Although she is approaching retirement age, Runge is part of a growing group of elderly citizens and pensioners employed by German companies in a push to create an inter-generational and experience-sharing workforce.
"The vast majority of them are young single men. Cooking isn't their thing."
In 2007 Germany decided to progressively raise the retirement age to 67, however a reform passed last week allows some employees to stop working at 63.
With many people now fit enough to work longer and beyond retirement age, an increasing number of Germans are looking for new forms of employment to remain active in their old age.
More than one million, or about five percent of retired Germans work, acording to the last official available data.
That's a 30-percent rise since 2003.
Around 800,000 German retirees meanwhile have a "mini-job", work for which a maximum of 450 euros ($614) a month is paid, while another 170,000 people work but earn more than that sum.
- 'A convivial gathering' -
Stefan Gerstmeier, executive director of Neofonie Mobile, enthused about Runge's culinary skills: "It's really always excellent. Every time it's different, very varied."
It was his idea to advertise for a retiree to prepare a monthly meal of good food served in a convivial atmosphere for the 35 staff at the company, after hearing about similar cases at other firms.
"We did a test meal to decide between the candidates. With Angela, everything corresponded to what we wanted, the food but also her personality."
The tasty lunches make it possible to "create a convivial gathering once a month and take care of the working atmosphere. Ok, we don't sign big contracts while we're sitting at the table but that produces interesting things in terms of conversations."
Runge sets up a buffet with the dishes she's cooked at home, and the employees help themselves in a relaxed atmosphere, seated on benches around folding tables.
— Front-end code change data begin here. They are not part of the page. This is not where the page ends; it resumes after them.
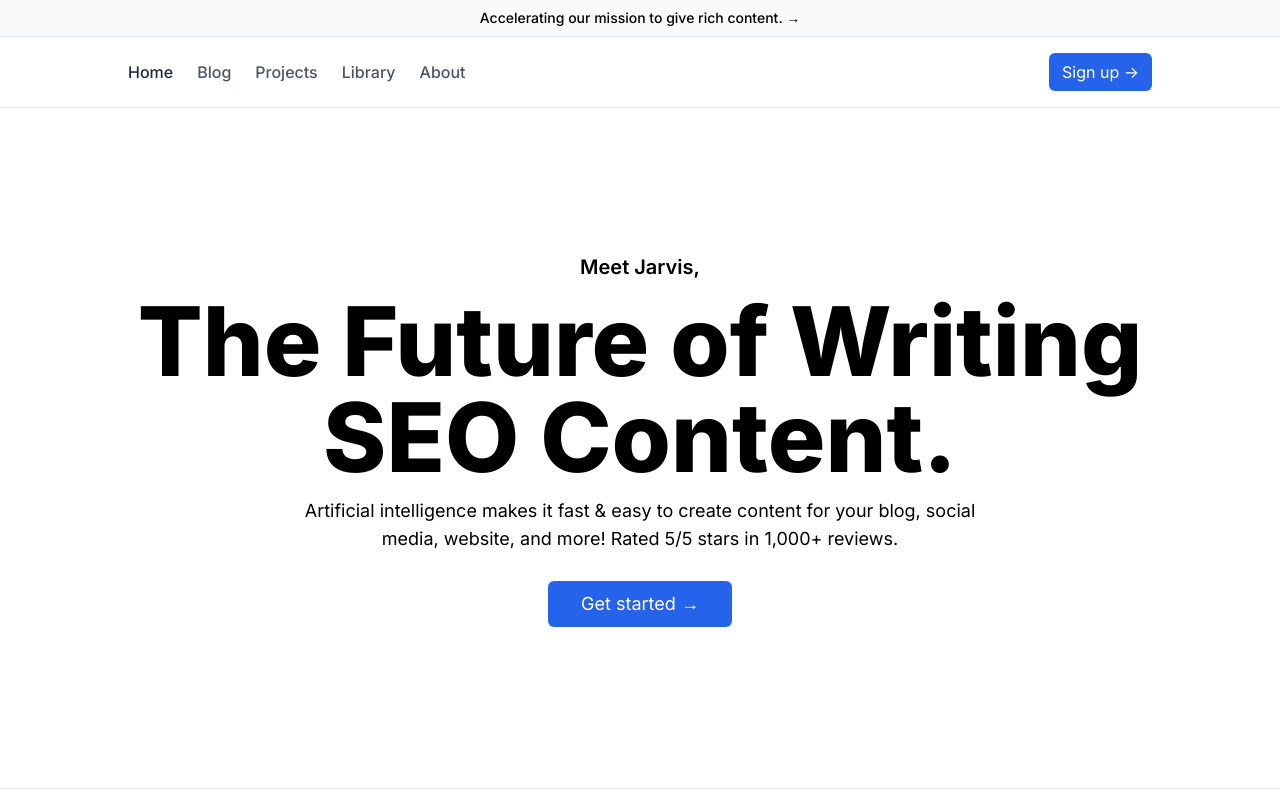
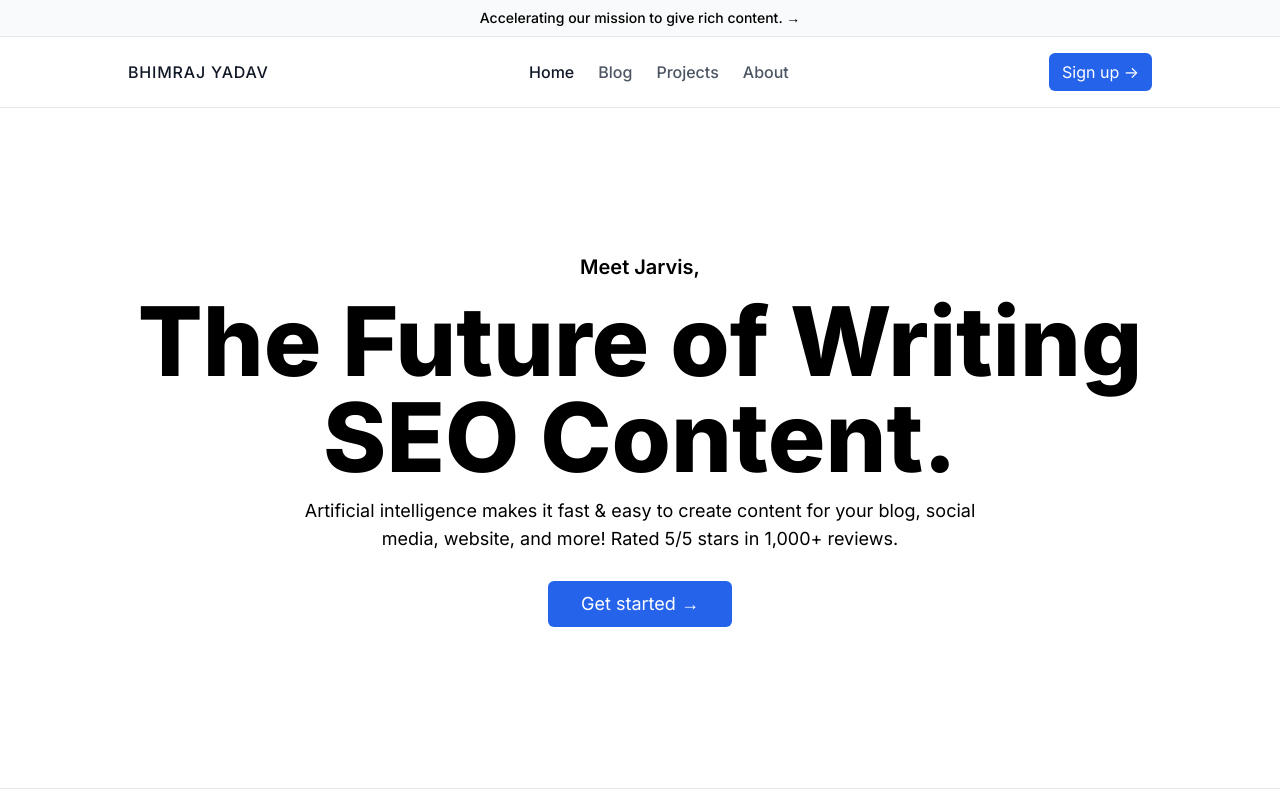
Before and after one commit to bhimrazy/bhimraj.com.np, a Next.js app: page / in a window 1280 px wide. Shown: the top 800 px of the page. Built offline with nearby package versions, Linux system fonts and the light colour scheme.

Commit message:
Updated header info with a main text inplace of logo.

```diff
--- a/src/components/header.tsx
+++ b/src/components/header.tsx
@@ -1,10 +1,11 @@
+import Link from 'next/link'
 export default function Header() {
   const top_bar = 'Accelerating our mission to give rich content. →'
+  const icon_name = 'Bhimraj Yadav'
   const nav_items = [
     { title: 'Home', is_home: true },
     { title: 'Blog' },
     { title: 'Projects' },
-    { title: 'Library' },
     { title: 'About' },
   ]
   const button_content = 'Sign up ->'
@@ -15,12 +16,12 @@ export default function Header() {
       </p>
       <header className="flex flex-col bg-white sticky top-0 w-full place-content-center border-b">
         <nav className="flex justify-between px-4 py-4 xl:px-0 w-full max-w-5xl mx-auto items-center">
-          <ul className="flex space-x-2 sm:space-x-4 md:space-x-5 lg:space-x-6 font-medium text-gray-600">
+          <Link href="/"><a className="text-base font-medium text-gray-900 uppercase tracking-wider">{icon_name}</a></Link>
+          <ul className="hidden sm:flex space-x-2 sm:space-x-4 md:space-x-5 lg:space-x-6 font-medium text-gray-600">
             {nav_items.map((item, idx) => (
               <li
-                className={`${
-                  item?.is_home ? 'text-gray-800' : ''
-                } hover:text-gray-900 cursor-pointer`}
+                className={`${item?.is_home ? 'text-gray-900' : ''
+                  } hover:text-blue-500 cursor-pointer`}
                 key={idx}
               >
                 {item?.title}
--- a/src/components/layout.tsx
+++ b/src/components/layout.tsx
@@ -4,10 +4,11 @@ import Header from './header'
 import Footer from './footer'
 
 export default function Layout({children}:{children:ReactNode}) {
+    const title='BHIMRAJ YADAV'
     return (
         <div className="flex font-display flex-col antialiased bg-white">
             <Head>
-                <title>Software Engineer | AI Enthusiast | BHIMRAJ YADAV</title>
+                <title>{title}</title>
             </Head>
             <Header/>
             {children}
--- a/src/pages/_document.tsx
+++ b/src/pages/_document.tsx
@@ -1,7 +1,7 @@
-import Document, { Html, Head, Main, NextScript,DocumentContext} from 'next/document'
+import Document, { Html, Head, Main, NextScript, DocumentContext } from 'next/document'
 
 class MyDocument extends Document {
-  static async getInitialProps(ctx:DocumentContext) {
+  static async getInitialProps(ctx: DocumentContext) {
     const initialProps = await Document.getInitialProps(ctx)
     return { ...initialProps }
   }
@@ -10,8 +10,15 @@ class MyDocument extends Document {
     return (
       <Html>
         <Head>
-        <link rel="preconnect" href="https://fonts.gstatic.com"/>
-        <link href="https://fonts.googleapis.com/css2?family=Inter:wght@100;200;300;400;500;600;700;800;900&family=Poppins:ital,wght@0,100;0,200;0,300;0,400;0,500;0,600;0,700;0,800;0,900;1,100;1,200;1,300;1,400;1,500;1,600;1,700;1,800;1,900&display=swap" rel="stylesheet"/>
+          <link rel="preconnect" href="https://fonts.gstatic.com" />
+          <link
+            href="https://fonts.googleapis.com/css2?family=Inter:wght@100;200;300;400;500;600;700;800;900&family=Poppins:ital,wght@0,100;0,200;0,300;0,400;0,500;0,600;0,700;0,800;0,900;1,100;1,200;1,300;1,400;1,500;1,600;1,700;1,800;1,900&display=swap"
+            rel="stylesheet"
+          />
+          <link rel="apple-touch-icon" sizes="180x180" href="/icons/apple-touch-icon.png" />
+          <link rel="icon" type="image/png" sizes="32x32" href="/icons/favicon-32x32.png" />
+          <link rel="icon" type="image/png" sizes="16x16" href="/icons/favicon-16x16.png" />
+          <link rel="manifest" href="/icons/site.webmanifest" />
         </Head>
         <body>
           <Main />
--- a/tailwind.config.js
+++ b/tailwind.config.js
@@ -23,34 +23,35 @@ module.exports = {
         black: colors.black,
         white: colors.white,
         teal: colors.teal,
-        purple:colors.purple,
-        violet:colors.violet,
-        fuchsia:colors.fuchsia,
+        purple: colors.purple,
+        violet: colors.violet,
+        fuchsia: colors.fuchsia,
         cyan: colors.cyan,
         gray: colors.coolGray,
         red: colors.red,
         yellow: colors.amber,
         blue: colors.blue,
+        sky: colors.sky,
         pink: colors.pink,
         bluegray: colors.blueGray,
         skyblue: colors.sky,
       },
-      animation:{
+      animation: {
         blob: "blob 7s infinite"
       },
-      keyframes:{
-        blob:{
-          "0%":{
-            transform:"translate(0px,0px) scale(1)",
+      keyframes: {
+        blob: {
+          "0%": {
+            transform: "translate(0px,0px) scale(1)",
           },
-          "33%":{
-            transform:"translate(30px,-50px) scale(1.1)",
+          "33%": {
+            transform: "translate(30px,-50px) scale(1.1)",
           },
-          "66%":{
-            transform:"translate(-20px,20px) scale(0.9)",
+          "66%": {
+            transform: "translate(-20px,20px) scale(0.9)",
           },
-          "100%":{
-            transform:"translate(0px,0px) scale(1)",
+          "100%": {
+            transform: "translate(0px,0px) scale(1)",
           },
         }
       }
```
Also changed, not shown: 2 other files (tests, documents, lock files or other folders).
"Each time I choose a theme for my meal. I've already done a Russian meal, a Venetian meal and obviously a Berlin one," she told AFP.
- Not only for the money -
Official data shows that one in two state pensions amounts to less than 700 euros a month, probably largely due to a strong tendency for women in Germany to work part-time.
Runge, who also works as a German-English translator and interpreter as well as a home help for the ill, is paid five euros ($7) per person, per month to prepare her menu, plus a small salary she prefers to keep under wraps.
Taking into account the time required to prepare the meal, she said the payment ended up being less than Germany's recently introduced national minimum wage of 8.50 euros an hour.
"This money is welcome, but I don't do this work only for that," she said.
Juergen Deller, a professor in human resource management at Lueneburg University, said that a study, which has not yet been published, showed that 40 percent of seniors wanted to continue to work after retirement.
"And many do it because they feel like being involved. They do it for the social contact, to be useful, to pass on their experience.
"Purely human reasons are at the heart of their desire to continue to work," he added.
He pointed out that older people could prove a future source of labour for Germany's small and medium sized companies, as was not the case 20 years ago.
However he cautioned that for the practice to really succeed, society also needed to adapt, with new kinds of employment contracts and more flexible ways of working.